And this is one reason why the language of war fails when it is NOT applied to a proper noun, but to general nouns: War on drugs, war on poverty, war on terror (as opposed to particular terrorist groups), and so forth. The United States’ Global War on Terror (Gwot) created the onomatopoeic “Gee, what?”
Covid-19 is a pandemic, a particularly contagious one, that maybe has a geographical or country origin. But it is devoid of any intent, much less malicious ones; it flies no flag, carries no passport, it does not have a “postal code”.
And it is potentially coming for all of us. But war is effective as a policy instrument only when it is directed at an embodied threat.
There are elements of war that have an at least facile parallel to this pandemic. In war, there is the inevitability of error — sometimes attributable to human error, sometimes attributable to forces beyond human control, such as sheer bad luck.
Humourists refer to this as Murphy’s Laws of Combat.
The role that human error in war has, at least thus far, been only mediated, and there is no evidence that human error can ever be eradicated.
There is evidence of human behaviour in the midst of Covid-19 that flies in the face of the best medical and epidemiological advice, and this is something that can be controlled, but only up to a point.
But there are, like in war, structural factors and conditions that remain beyond the human capacity to control. If anything, it is as the saying goes: “We have met the enemy; he is us.”

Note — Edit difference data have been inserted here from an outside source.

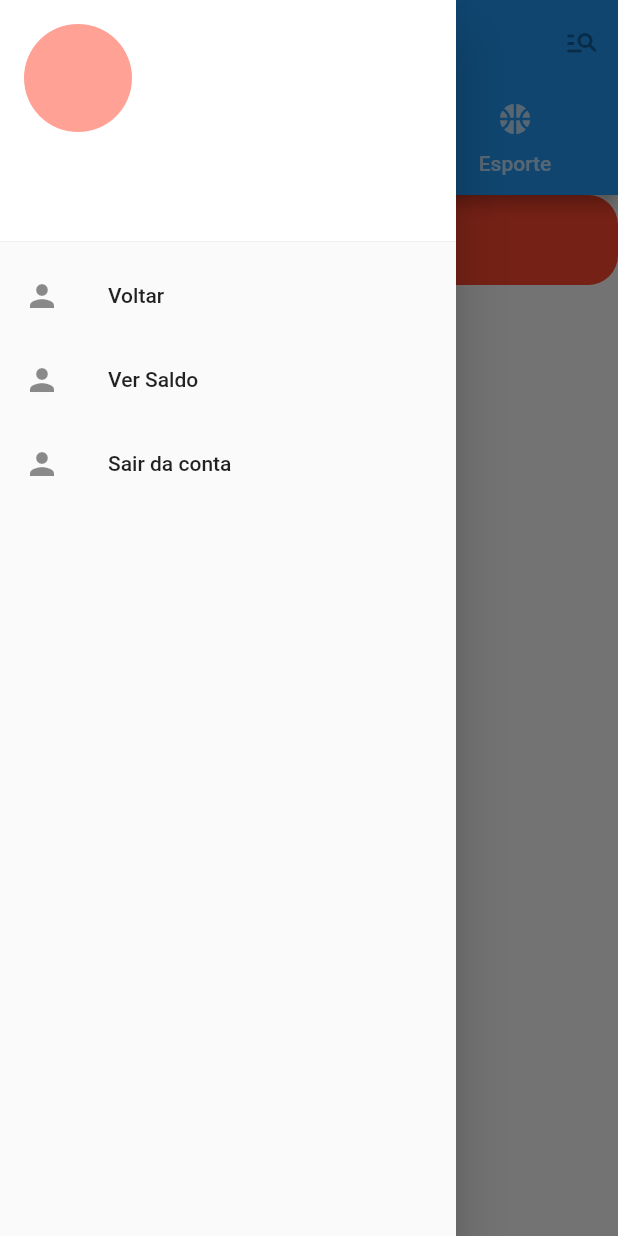
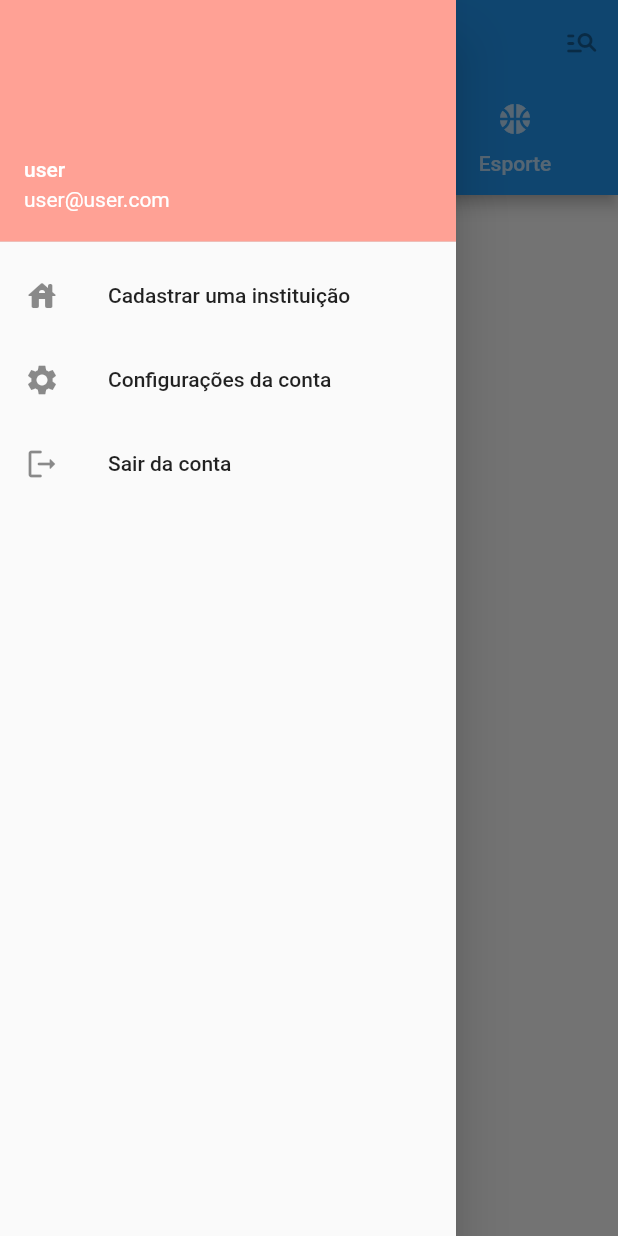
Before and after one commit to megarubber/taubacare, a Flutter app: the Home screen opened by its route, with the side drawer open, on a phone screen of 412 x 824 dp. Run offline on Flutter 3.47's test engine with Material 2 defaults, Android fonts, the phone set to English and light mode, and no system bars; our stand-ins replace firebase_auth, firebase_core, firebase_database, fluttertoast, mask_text_input_formatter; accounts and stored records are empty; project files that could hold a hidden picture were left out.

Commit message:
refactor: implement database test

```diff
--- a/lib/screens/home.dart
+++ b/lib/screens/home.dart
@@ -1,5 +1,7 @@
 import 'package:flutter/material.dart';
+import '../services/database.dart';
 import '../utilities/colors.dart';
+import '../utilities/session.dart';
 
 class Home extends StatefulWidget {
   const Home({Key? key}) : super(key: key);
@@ -9,6 +11,8 @@ class Home extends StatefulWidget {
 }
 
 class _HomeState extends State<Home> {
+  MyDatabase _database = MyDatabase();
+
   @override
   Widget build(BuildContext context) {
     var size = MediaQuery.of(context).size;
@@ -45,43 +49,35 @@ class _HomeState extends State<Home> {
             ]
           )
         ),
+				/*
         body: TabBarView(
-          children: <Widget>[
-            Column(
-              children: <Widget>[
-                Container(
-                  padding: const EdgeInsets.all(30),
-                  decoration: BoxDecoration(
-                    color: ProjectColors.red,
-                    borderRadius: BorderRadius.circular(20)
-                  )
-                )
-              ]
-            )
-          ]
+          children: StreamBuilder(
+
+					);
         ),
+				*/
         drawer: Drawer(
           child: ListView(
             children: <Widget>[
               UserAccountsDrawerHeader(
-                accountName: Text('oi'),
-                accountEmail: Text('eae'),
-                decoration: BoxDecoration(color: ProjectColors.white),
+                accountName: Text(Session.name),
+                accountEmail: Text(Session.email),
+                decoration: BoxDecoration(color: ProjectColors.lowRed),
                 currentAccountPicture: CircleAvatar(
                   radius: 50.0,
                   backgroundColor: ProjectColors.lowRed
                 )
               ),
               ListTile(
-                leading: const Icon(Icons.person),
-                title: const Text('Voltar')
+                leading: const Icon(Icons.house_rounded),
+                title: const Text('Cadastrar uma instituição')
               ),
               ListTile(
-                leading: const Icon(Icons.person),
-                title: const Text('Ver Saldo')
+                leading: const Icon(Icons.settings),
+                title: const Text('Configurações da conta')
               ),
               ListTile(
-                leading: const Icon(Icons.person),
+                leading: const Icon(Icons.logout_rounded),
                 title: const Text('Sair da conta')
               ),
             ]
```
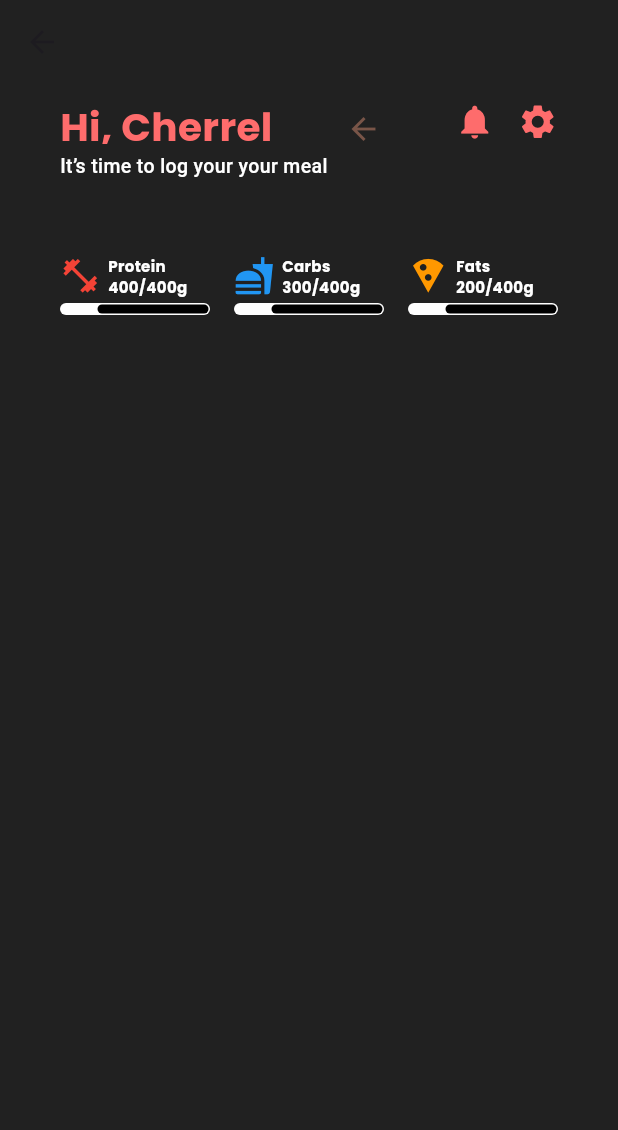
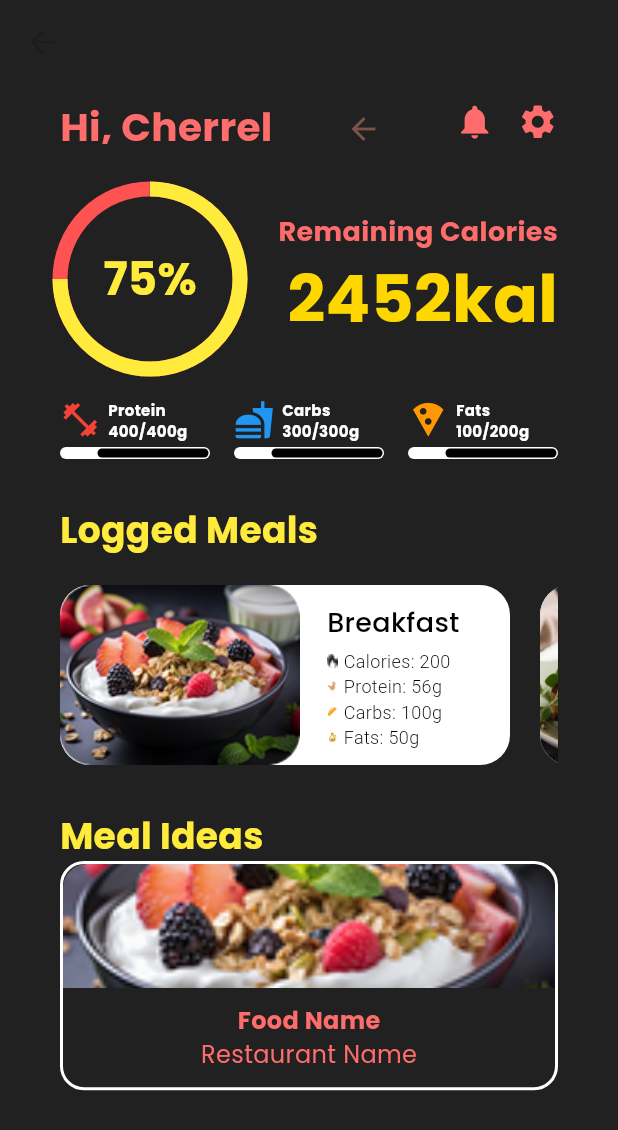
Before and after one commit to cherrelyeoh/nutrition-tracker, a Flutter app: the MainHomePage screen opened directly, on a phone screen of 412 x 824 dp. Shown: the top 1130 px of the screen. Run offline on Flutter 3.47's test engine with Material 3 defaults, Android fonts, the phone set to English and light mode, and no system bars; our stand-ins replace built_collection, built_value, dio, flutter_svg; missing offline and left inert: one_of_serializer; generated files the repository leaves out were written again; Roboto replaces fonts that are missing (League Spartan).

Commit message:
Styling and Creating HomePage

```diff
--- a/frontend_flutter/lib/pages/Homepage/main.dart
+++ b/frontend_flutter/lib/pages/Homepage/main.dart
@@ -1,6 +1,8 @@
 import 'package:flutter/material.dart';
 import 'package:fluttertest/pages/Introduction/intro.dart';
 import 'package:fluttertest/pages/Login/login.dart';
+import 'package:fluttertest/widgets/macros_small_widget.dart';
+import 'package:fluttertest/widgets/meal_type_widget.dart';
 import 'package:http/http.dart' as http;
 import 'dart:convert';
 
@@ -93,37 +95,240 @@ class _MainHomePageState extends State<MainHomePage> {
               ),
             ),
 
-            const SizedBox(height: 5),
+            const SizedBox(height: 30),
 
-            const SizedBox(
-              width: 209,
-              child: Text(
-                'It’s time to log your your meal',
-                style: TextStyle(
-                  color: Colors.white,
-                  fontSize: 13,
-                  fontFamily: 'League Spartan',
-                  fontWeight: FontWeight.w500,
+            Row(
+              children: [
+                //Circle Widget
+                Stack(
+                  alignment: Alignment.center,
+                  children: [
+                    // Background circle (red)
+                    const SizedBox(
+                      width: 120,
+                      height: 120,
+                      child: CircularProgressIndicator(
+                        value: 1.0, // Full circle
+                        strokeWidth: 10,
+                        valueColor:
+                            AlwaysStoppedAnimation<Color>(Colors.redAccent),
+                        backgroundColor: Colors.transparent,
+                      ),
+                    ),
+
+                    // Foreground progress arc (yellow)
+                    const SizedBox(
+                      width: 120,
+                      height: 120,
+                      child: CircularProgressIndicator(
+                        value: 0.75, // 75% progress
+                        strokeWidth: 10,
+                        valueColor:
+                            AlwaysStoppedAnimation<Color>(Colors.yellow),
+                        backgroundColor: Colors.transparent,
+                      ),
+                    ),
+
+                    // Percentage Text
+                    Text(
+                      "${(0.75 * 100).toInt()}%",
+                      style: const TextStyle(
+                        color: Colors.yellow,
+                        fontSize: 30,
+                        fontWeight: FontWeight.bold,
+                      ),
+                    ),
+                  ],
                 ),
+
+                SizedBox(
+                  width: 10,
+                ),
+
+                const Expanded(
+                  child: Column(
+                    crossAxisAlignment: CrossAxisAlignment.end,
+                    children: [
+                      Text(
+                        'Remaining Calories',
+                        style: TextStyle(
+                          color: Color(0xFFFE6C6C),
+                          fontSize: 18,
+                          fontFamily: 'Poppins',
+                          fontWeight: FontWeight.w700,
+                        ),
+                      ),
+                      Text(
+                        '2452kal',
+                        style: TextStyle(
+                          color: Color(0xFFFFD700),
+                          fontSize: 44,
+                          fontFamily: 'Poppins',
+                          fontWeight: FontWeight.w700,
+                        ),
+                      ),
+                    ],
+                  ),
+                ),
+              ],
+            ),
+
+            const SizedBox(height: 20),
+
+            const Row(
+              mainAxisAlignment: MainAxisAlignment.spaceBetween,
+              children: [
+                MacrosSmallWidget(
+                    title: "Protein",
+                    amount: "400/400g",
+                    icon: Icons.fitness_center,
+                    color: Colors.red),
+                Spacer(),
+                MacrosSmallWidget(
+                    title: "Carbs",
+                    amount: "300/300g",
+                    icon: Icons.fastfood,
+                    color: Colors.blue),
+                Spacer(),
+                MacrosSmallWidget(
+                    title: "Fats",
+                    amount: "100/200g",
+                    icon: Icons.local_pizza,
+                    color: Colors.orange),
+              ],
+            ),
+
+            SizedBox(
+              height: 30,
+            ),
+
+            const Text(
+              "Logged Meals",
+              style: TextStyle(
+                color: Colors.yellow,
+                fontSize: 24,
+                fontWeight: FontWeight.bold,
               ),
             ),
 
-            const SizedBox(height: 30),
+            SizedBox(
+              height: 20,
+            ),
 
-            const SizedBox(height: 20),
+            SizedBox(
+              height: 120, // Set the height of the scrolling area
+              child: ListView(
+                scrollDirection: Axis.horizontal, // Enable horizontal scrolling
+                children: const [
+                  // First card
+                  SizedBox(
+                    width: 300,
+                    child: NutritionInfoCard(
+                      mealType: 'Breakfast',
+                      calories: 200,
+                      protein: 56,
+                      carbs: 100,
+                      fats: 50,
+                      imagePath: 'assets/img/breakfast1.png',
+                    ),
+                  ),
+                  SizedBox(
+                    width: 20,
+                  ),
+                  SizedBox(
+                    width: 300,
+                    child: NutritionInfoCard(
+                      mealType: 'Lunch',
+                      calories: 600,
+                      protein: 20,
+                      carbs: 800,
+                      fats: 99,
+                      imagePath: 'assets/img/lunch1.png',
+                    ),
+                  ),
+                  SizedBox(
+                    width: 20,
+                  ),
+                  SizedBox(
+                    width: 300,
+                    child: NutritionInfoCard(
+                      mealType: 'Dinner',
+                      calories: 100,
+                      protein: 555,
+                      carbs: 9999,
+                      fats: 1234,
+                      imagePath: 'assets/img/dinner1.png',
+                    ),
+                  ),
+                ],
+              ),
+            ),
 
-            Row(
-              mainAxisAlignment: MainAxisAlignment.spaceBetween,
-              children: [
-                _buildNutritionCard(
-                    "Protein", "400/400g", Icons.fitness_center, Colors.red),
-                const Spacer(),
-                _buildNutritionCard(
-                    "Carbs", "300/400g", Icons.fastfood, Colors.blue),
-                const Spacer(),
-                _buildNutritionCard(
-                    "Fats", "200/400g", Icons.local_pizza, Colors.orange),
-              ],
+            SizedBox(
+              height: 30,
+            ),
+
+            const Text(
+              "Meal Ideas",
+              style: TextStyle(
+                color: Colors.yellow,
+                fontSize: 24,
+                fontWeight: FontWeight.bold,
+              ),
+            ),
+
+            Container(
+              decoration: BoxDecoration(
+                color: Colors.grey[900], // Background color of the container
+                border: Border.all(
+                  color: Colors.white, // Border color
+                  width: 2, // Border width
+                ),
+                borderRadius:
+                    BorderRadius.circular(16), // Rounded corners at the top
+              ),
+              // Background color for the Column
+              child: Column(
+                children: [
+                  // Image section
+                  Container(
+                    height: 138 * 0.6, // 60% of the container's height
+                    decoration: const BoxDecoration(
+                      borderRadius:
+                          BorderRadius.vertical(top: Radius.circular(16)),
+                      image: DecorationImage(
+                        image: AssetImage(
+                            'assets/img/breakfast1.png'), // Use AssetImage here
+                        fit: BoxFit.cover, // Adjust the image fit
+                      ),
+                    ),
+                  ),
+                  // Title text
+                  const SizedBox(
+                    height: 10,
+                  ),
+                  const Text(
+                    "Food Name",
+                    style: TextStyle(
+                      fontSize: 16,
+                      fontWeight: FontWeight.bold,
+                      color: Color(0xFFFE6C6C),
+                    ),
+                  ),
+
+                  // Subtitle text
+                  const Text(
+                    "Restaurant Name",
+                    style: TextStyle(
+                      fontSize: 16,
+                      color: Color(0xFFFE6C6C),
+                    ),
+                  ),
+                  const SizedBox(
+                    height: 10,
+                  )
+                ],
+              ),
             ),
           ],
         ),
@@ -131,55 +336,3 @@ class _MainHomePageState extends State<MainHomePage> {
     );
   }
 }
-
-Widget _buildNutritionCard(
-    String title, String amount, IconData icon, Color color) {
-  return Column(crossAxisAlignment: CrossAxisAlignment.start, children: [
-    Row(
-      children: [
-        Icon(icon, size: 27, color: color),
-        SizedBox(width: 5),
-        Column(
-          crossAxisAlignment: CrossAxisAlignment.start,
-          children: [
-            Text(title,
-                style: const TextStyle(
-                    color: Colors.white,
-                    fontSize: 10,
-                    fontWeight: FontWeight.w700)),
-            Text(amount,
-                style: const TextStyle(
-                    color: Colors.white,
-                    fontSize: 10,
-                    fontWeight: FontWeight.w700)),
-          ],
-        ),
-      ],
-    ),
-    SizedBox(height: 4),
-    Stack(
-      children: [
-        Container(
-          width: 100,
-          height: 8,
-          decoration: BoxDecoration(
-            color: Colors.white,
-            borderRadius: BorderRadius.circular(20),
-          ),
-        ),
-        Positioned(
-          left: 25,
-          top: 1,
-          child: Container(
-            width: 74,
-            height: 6,
-            decoration: BoxDecoration(
-              color: Colors.black,
-              borderRadius: BorderRadius.circular(20),
-            ),
-          ),
-        ),
-      ],
-    ),
-  ]);
-}
--- /dev/null
+++ b/frontend_flutter/lib/widgets/macros_small_widget.dart
@@ -0,0 +1,77 @@
+import 'package:flutter/material.dart';
+
+class MacrosSmallWidget extends StatelessWidget {
+  final String title;
+  final String amount;
+  final IconData icon;
+  final Color color;
+
+  const MacrosSmallWidget({
+    super.key,
+    required this.title,
+    required this.amount,
+    required this.icon,
+    required this.color,
+  });
+
+  @override
+  Widget build(BuildContext context) {
+    return Column(
+      crossAxisAlignment: CrossAxisAlignment.start,
+      children: [
+        Row(
+          children: [
+            Icon(icon, size: 27, color: color),
+            const SizedBox(width: 5),
+            Column(
+              crossAxisAlignment: CrossAxisAlignment.start,
+              children: [
+                Text(
+                  title,
+                  style: const TextStyle(
+                    color: Colors.white,
+                    fontSize: 10,
+                    fontWeight: FontWeight.w700,
+                  ),
+                ),
+                Text(
+                  amount,
+                  style: const TextStyle(
+                    color: Colors.white,
+                    fontSize: 10,
+                    fontWeight: FontWeight.w700,
+                  ),
+                ),
+              ],
+            ),
+          ],
+        ),
+        const SizedBox(height: 4),
+        Stack(
+          children: [
+            Container(
+              width: 100,
+              height: 8,
+              decoration: BoxDecoration(
+                color: Colors.white,
+                borderRadius: BorderRadius.circular(20),
+              ),
+            ),
+            Positioned(
+              left: 25,
+              top: 1,
+              child: Container(
+                width: 74,
+                height: 6,
+                decoration: BoxDecoration(
+                  color: Colors.black,
+                  borderRadius: BorderRadius.circular(20),
+                ),
+              ),
+            ),
+          ],
+        ),
+      ],
+    );
+  }
+}
--- /dev/null
+++ b/frontend_flutter/lib/widgets/meal_idea_widget.dart
@@ -0,0 +1,61 @@
+import 'package:flutter/material.dart';
+
+class MealIdeaCard extends StatelessWidget {
+  final String imagePath;
+  final String foodName;
+  final String restaurantName;
+
+  const MealIdeaCard({
+    super.key,
+    required this.imagePath,
+    required this.foodName,
+    required this.restaurantName,
+  });
+
+  @override
+  Widget build(BuildContext context) {
+    return Container(
+      decoration: BoxDecoration(
+        color: Colors.grey[900],
+        border: Border.all(
+          color: Colors.white,
+          width: 2,
+        ),
+        borderRadius: BorderRadius.circular(16),
+      ),
+      child: Column(
+        children: [
+          Container(
+            height: 138 * 0.6, // 60% of the container's height
+            decoration: BoxDecoration(
+              borderRadius: const BorderRadius.vertical(
+                top: Radius.circular(16),
+              ),
+              image: DecorationImage(
+                image: AssetImage(imagePath),
+                fit: BoxFit.cover,
+              ),
+            ),
+          ),
+          const SizedBox(height: 10),
+          Text(
+            foodName,
+            style: const TextStyle(
+              fontSize: 16,
+              fontWeight: FontWeight.bold,
+              color: Color(0xFFFE6C6C),
+            ),
+          ),
+          Text(
+            restaurantName,
+            style: const TextStyle(
+              fontSize: 16,
+              color: Color(0xFFFE6C6C),
+            ),
+          ),
+          const SizedBox(height: 10),
+        ],
+      ),
+    );
+  }
+}
--- /dev/null
+++ b/frontend_flutter/lib/widgets/meal_type_widget.dart
@@ -0,0 +1,136 @@
+import 'package:flutter/material.dart';
+
+class NutritionInfoCard extends StatefulWidget {
+  final String mealType;
+  final int calories;
+  final int protein;
+  final int carbs;
+  final int fats;
+  final String imagePath;
+
+  const NutritionInfoCard({
+    super.key,
+    required this.mealType,
+    required this.calories,
+    required this.protein,
+    required this.carbs,
+    required this.fats,
+    required this.imagePath,
+  });
+
+  @override
+  _NutritionInfoCardState createState() => _NutritionInfoCardState();
+}
+
+class _NutritionInfoCardState extends State<NutritionInfoCard> {
+  bool _showDetails = true;
+
+  void _toggleDetails() {
+    setState(() {
+      _showDetails = !_showDetails;
+    });
+  }
+
+  @override
+  Widget build(BuildContext context) {
+    return Stack(
+      children: [
+        // Background container with rounded corners
+        Positioned.fill(
+          child: Container(
+            decoration: ShapeDecoration(
+              color: Colors.white,
+              shape: RoundedRectangleBorder(
+                borderRadius: BorderRadius.circular(20),
+              ),
+            ),
+          ),
+        ),
+
+        // Image on the left side
+        Positioned(
+          left: 0,
+          top: 0,
+          bottom: 0,
+          child: Container(
+            width: 160,
+            height: 120,
+            decoration: BoxDecoration(
+              image: DecorationImage(
+                image: AssetImage(widget.imagePath),
+                fit: BoxFit.fill,
+              ),
+              borderRadius: BorderRadius.circular(20),
+            ),
+          ),
+        ),
+
+        // Nutrition information on the right side
+        Positioned(
+          right: -14.0,
+          top: 16.0,
+          child: Column(
+            crossAxisAlignment: CrossAxisAlignment.start,
+            children: [
+              SizedBox(
+                width: 136,
+                child: Row(
+                  mainAxisSize: MainAxisSize.min,
+                  children: [
+                    Flexible(
+                      child: Text(
+                        widget.mealType,
+                        style: const TextStyle(
+                          color: Colors.black,
+                          fontSize: 18,
+                          fontFamily: 'Poppins',
+                          fontWeight: FontWeight.w500,
+                          height: 1,
+                        ),
+                      ),
+                    ),
+                  ],
+                ),
+              ),
+              if (_showDetails) ...[
+                const SizedBox(height: 8),
+                _buildNutritionRow(
+                    'assets/img/calories.png', 'Calories: ${widget.calories}'),
+                _buildNutritionRow(
+                    'assets/img/protein.png', 'Protein: ${widget.protein}g'),
+                _buildNutritionRow(
+                    'assets/img/carbs.png', 'Carbs: ${widget.carbs}g'),
+                _buildNutritionRow(
+                    'assets/img/fats.png', 'Fats: ${widget.fats}g'),
+              ],
+            ],
+          ),
+        ),
+      ],
+    );
+  }
+
+  Widget _buildNutritionRow(String imagePath, String text) {
+    return Row(
+      mainAxisSize: MainAxisSize.min,
+      children: [
+        Image.asset(
+          imagePath,
+          width: 7,
+          height: 9,
+        ),
+        const SizedBox(width: 4),
+        Text(
+          text,
+          style: const TextStyle(
+            color: Colors.black,
+            fontSize: 12,
+            fontFamily: 'League Spartan',
+            fontWeight: FontWeight.w300,
+          ),
+          overflow: TextOverflow.ellipsis,
+        ),
+      ],
+    );
+  }
+}
```
Also changed, not shown: frontend_flutter/assets/img/breakfast1.png (added), frontend_flutter/assets/img/calories.png (added), frontend_flutter/assets/img/carbs.png (added), frontend_flutter/assets/img/dinner1.png (added), frontend_flutter/assets/img/fats.png (added), frontend_flutter/assets/img/lunch1.png (added), frontend_flutter/assets/img/protein.png (added).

So whether by design or no, the language of war, and all that posturing, in the Covid-19 campaign is manifesting in hatred, discrimination and even violence on the Chinese (however defined), or Asians (however defined), or whoever happens to be the enemy du jour next.
This is not only unhelpful, but will derail the global cooperation that is required right now. To say nothing of it being absolutely wrong.
Ultimately, though, the language of war when used in the context of fighting a pandemic will lead to frustrations because it implies a clear-cut definition of what victory (or defeat, for that matter) looks like, and an expectation that the post-war world will resemble greatly the pre-war normalcy.
The history of wars suggests that this expectation is precisely and only that, an expectation.
In dealing with a pandemic, there can be no victory that is defined in unambiguous we-won-you-lost terms. The enemy isn't ever completely vanquished; it takes a beating and goes into hiding, waiting to emerge in a different form.
So yes, use the language of war to mobilise society and its resources, but don’t go overboard with it lest it becomes actual warmongering.
ABOUT THE AUTHORS:
Adrian W J Kuah is Director of the Futures Office, National University of Singapore. Bernard F W Loo is Senior Fellow at the S Rajaratnam School of International Studies, Nanyang Technological University. This is their personal comment.